SACAMENTO, Calif. /California Newswire/ — On Friday, the Calif. State Senate gave final legislative approval to Senate Bill 1138. The bill, by Senator Alex Padilla (D-Pacoima), addresses the growing problem of seafood mislabeling. The bill now goes to Governor Brown for his consideration.
“SB 1138 addresses the growing problem of seafood mislabeling by making sure that seafood is labeled accurately. Mislabeled seafood threatens public health, honest businesses and imperils the sustainability of sea life in the Pacific Ocean and oceans around the world,” said Senator Alex Padilla. “My bill will ensure that seafood is labeled accurately,” added Padilla.
“The seafood we buy at the grocery store should be what the label says. The seafood we order at our favorite restaurant should be the seafood we are served,” said Senator Padilla. “To protect our health, oceans, and economy, it is essential that seafood be accurately labeled,” said Padilla. “Honesty is always the best policy,” added Padilla.
While spending on seafood in the United States has grown to more than $80 billion annually, state law does not provide clear guidance regarding accurate labeling of seafood. The lack of standards has led to high rates of mislabeling throughout our state. A recent study by Oceana, the largest international organization focused solely on ocean conservation, found 52% of all fish sampled in Southern California and 38% of all fish sampled in Northern California were mislabeled.
SB 1138 would make it unlawful for any person to knowingly sell or offer to sell at wholesale or retail any fresh, frozen, or processed food fish or shellfish without identifying the species of food fish or shellfish by its common name. The bill also makes it illegal to mislabel seafood as farmed or wild caught, and its country of origin. A violation would be punishable by $1,000 fine and up to a year in jail. The bill is modeled after similar legislation approved in the state of Washington.
“Today is a win-win-win for public health, honest businesses and ocean health,” said Ashley Blacow, Pacific Policy and Communications Manager of Oceana. “Californians need Governor Brown to sign SB 1138 into law so consumers are empowered with the information they need to make an informed purchasing decision.”
Joe Cappuccio, President of Del Mar Seafoods, one of the largest commercial fishing operations in the United States and founded and located in California said, “In order to ensure imported seafood is treated the same as exported sea food, Del Mar Seafood’s is supportive of requiring consistent seafood labeling requirements for both foreign and domestic entities. Lack of labeling requirements on imported seafood creates an uneven playing field for California companies.”
In 2013, Oceana released the results of its nationwide study on fish sampled at retail outlets, such as restaurants, grocery stores and sushi bars including in San Francisco, Los Angeles and Monterey and found:
• 84% of sushi samples were mislabeled in Southern California
• 58% of restaurants visited in Northern California sold mislabeled fish
• 52% of all fish sampled were mislabeled in Los Angeles and Orange Counties
• 38% of all fish sampled were mislabeled in Northern California
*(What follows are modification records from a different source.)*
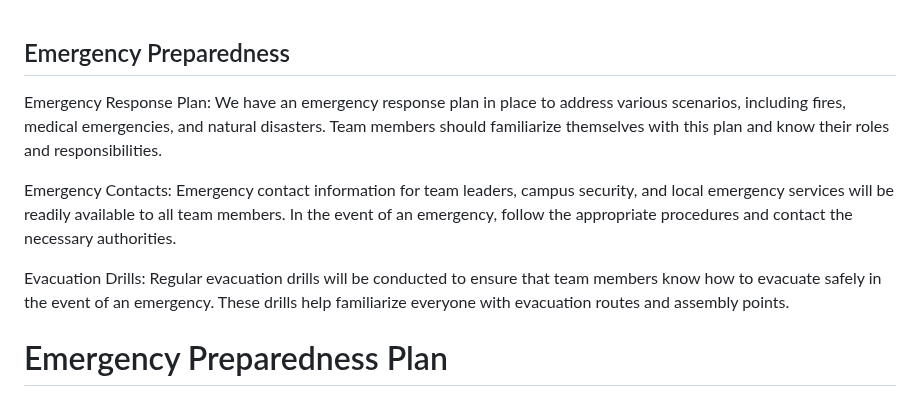
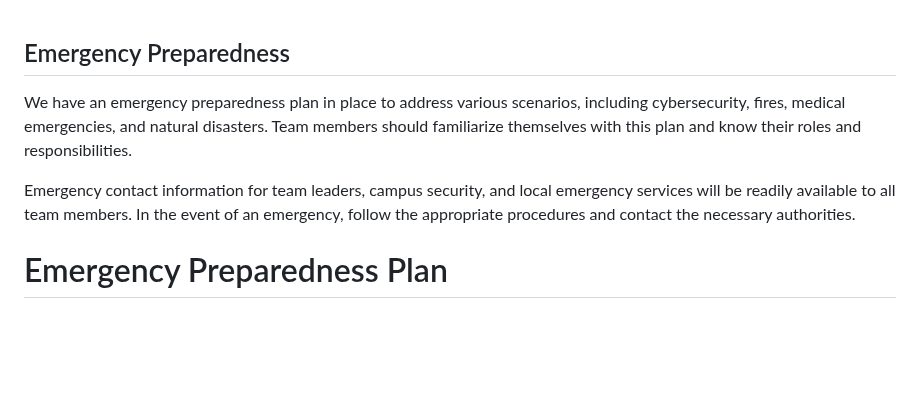
Before and after one commit to VERSO-UVM/ORCA, a Markdown page: Emergency_Preparedness_Plan.md, the part around the change. Rendered like a GitHub page; blank space fills up the shorter version.

```diff
--- a/Emergency_Preparedness_Plan.md
+++ b/Emergency_Preparedness_Plan.md
@@ -1,9 +1,9 @@
 ## Emergency Preparedness
-Emergency Response Plan: We have an emergency response plan in place to address various scenarios, including fires, medical emergencies, and natural disasters. Team members should familiarize themselves with this plan and know their roles and responsibilities.
 
-Emergency Contacts: Emergency contact information for team leaders, campus security, and local emergency services will be readily available to all team members. In the event of an emergency, follow the appropriate procedures and contact the necessary authorities.
+We have an emergency preparedness plan in place to address various scenarios, including cybersecurity, fires, medical emergencies, and natural disasters. Team members should familiarize themselves with this plan and know their roles and responsibilities.
 
-Evacuation Drills: Regular evacuation drills will be conducted to ensure that team members know how to evacuate safely in the event of an emergency. These drills help familiarize everyone with evacuation routes and assembly points.
+Emergency contact information for team leaders, campus security, and local emergency services will be readily available to all team members. In the event of an emergency, follow the appropriate procedures and contact the necessary authorities.
+
 # Emergency Preparedness Plan
 
 ## Introduction
```
Also changed, not shown: Confidentiality_and_Data_Security_Policies.md (deleted, +0 -19 lines), IT_and_Data_Security_Policies.md (added, +79 -0 lines).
• 27% of grocery stores visited in Northern California sold mislabeled fish
• Southern California leads the nation in mislabeled fish
While seafood is an excellent choice in a healthy diet, seafood mislabeling can lead to the consumption of seafood that is unhealthy and potentially dangerous. Certain species of fish can have unhealthy levels of mercury or can cause severe allergic reactions. The U.S. Environmental Protection Agency gives a clear warning about the dangers of mercury to fetuses, infants, and children. The U.S. Food and Drug Administration recommend that women of childbearing age, pregnant or breastfeeding avoid eating certain fish such as swordfish and shark.
Seafood mislabeling also undermines conservation efforts and threatens at-risk species. Conservation efforts rely on an informed public making responsible and sustainable choices. However, it is difficult to make sound choices if seafood is mislabeled. Between 1950 and 2006 the world’s annual fishing haul more than quadrupled, from 19 million tons to 87 million tons. The Census of Marine Life, a decade-long international survey of ocean life completed in 2010, estimated that 90% of the big fish had disappeared from the world’s oceans, victims primarily of overfishing.
Senator Alex Padilla, 41, graduated from MIT with a degree in Mechanical Engineering and just completed serving on the MIT Corporation Board. He is Chair of the Senate Energy, Utilities and Communications Committee and represents the more than 1,100,000 residents of the 20th State Senate District in Los Angeles
Editorial note: the above news text is based on a release as provided by the office of Mr. Padilla. Information is believed accurate but not guaranteed.